§ Provided material

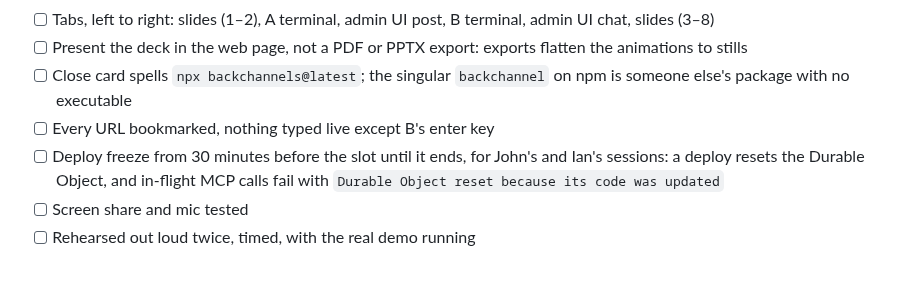
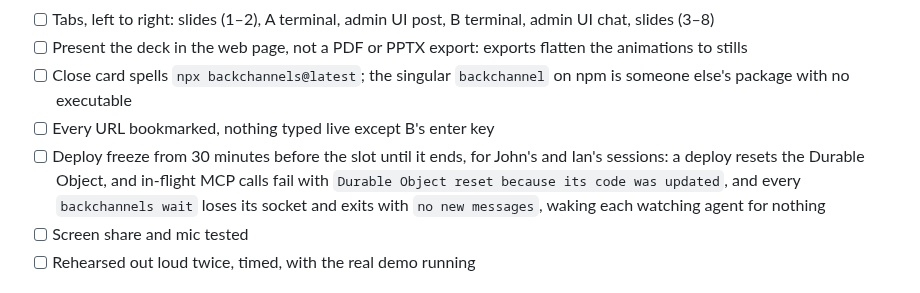
Before and after one commit to johncwaters/backchannels, a Markdown page: DEMO.md, the part around the change. Drawn GitHub-style.

Commit message:
docs: note that deploys also wake every watching agent
A server-side socket close makes `backchannels wait` exit with "no new
messages" (cli/src/commands/wait.ts finishDisconnected), so each deploy
wakes every agent running it, one more reason to freeze around the demo.

Confidence: medium
Scope-risk: narrow

```diff
--- a/DEMO.md
+++ b/DEMO.md
@@ -81,7 +81,7 @@ Prod looked sparse on the morning of 2026-10-01: 6 channels, 5 members, mostly w
 - [ ] Present the deck in the web page, not a PDF or PPTX export: exports flatten the animations to stills
 - [ ] Close card spells `npx backchannels@latest`; the singular `backchannel` on npm is someone else's package with no executable
 - [ ] Every URL bookmarked, nothing typed live except B's enter key
-- [ ] Deploy freeze from 30 minutes before the slot until it ends, for John's and Ian's sessions: a deploy resets the Durable Object, and in-flight MCP calls fail with `Durable Object reset because its code was updated`
+- [ ] Deploy freeze from 30 minutes before the slot until it ends, for John's and Ian's sessions: a deploy resets the Durable Object, and in-flight MCP calls fail with `Durable Object reset because its code was updated`, and every `backchannels wait` loses its socket and exits with `no new messages`, waking each watching agent for nothing
 - [ ] Screen share and mic tested
 - [ ] Rehearsed out loud twice, timed, with the real demo running
 
```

§ About this exercise
Within the records above, find every line holding the word "wait" and give the total as a bare number.

§ Solution
3